**Task details:**
Please return every line in the following data that includes the string "html".

(Web page edit records)

::::::::::

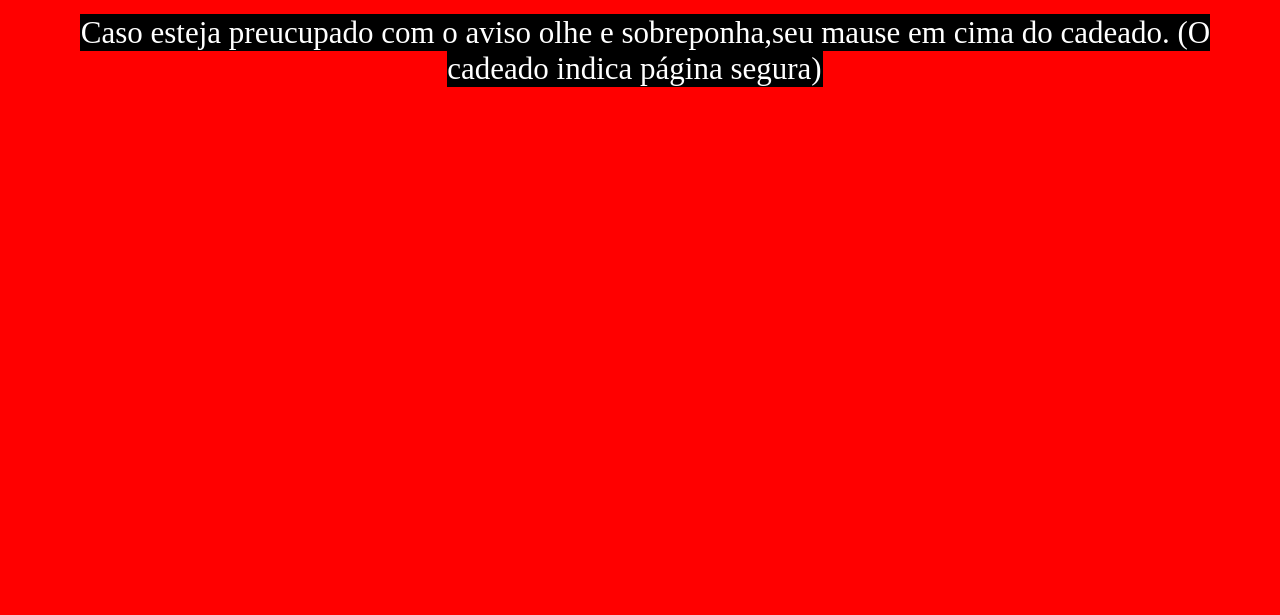
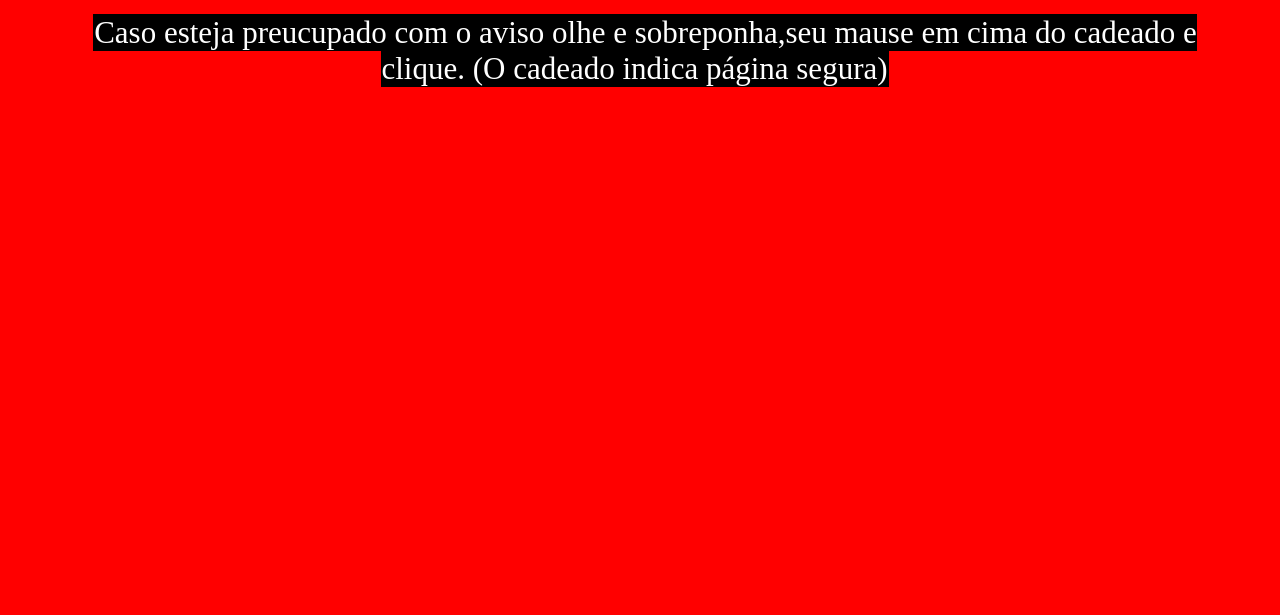
Before and after one commit to Watchies/Sua-Seguranca, a plain HTML site: page index.html in a window 1280 px wide. Shown: the part 185-800 px from the top of the page. Drawn offline with Linux system fonts and the light colour scheme.

Commit message:
Update index.html

```diff
--- a/index.html
+++ b/index.html
@@ -8,7 +8,7 @@
 </div>
 
     <div align="center" class="conteinerP">
-<p2>Caso esteja preucupado com o aviso olhe e sobreponha,seu mause em cima do cadeado. (O cadeado indica página segura)</p2>
+<p2>Caso esteja preucupado com o aviso olhe e sobreponha,seu mause em cima do cadeado e clique. (O cadeado indica página segura)</p2>
     </div>
 
   </body>
```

::::::::::

**Output of the exercise:**
Before and after one commit to Watchies/Sua-Seguranca, a plain HTML site: page index.html in a window 1280 px wide. Shown: the part 185-800 px from the top of the page. Drawn offline with Linux system fonts and the light colour scheme.
Update index.html
--- a/index.html
+++ b/index.html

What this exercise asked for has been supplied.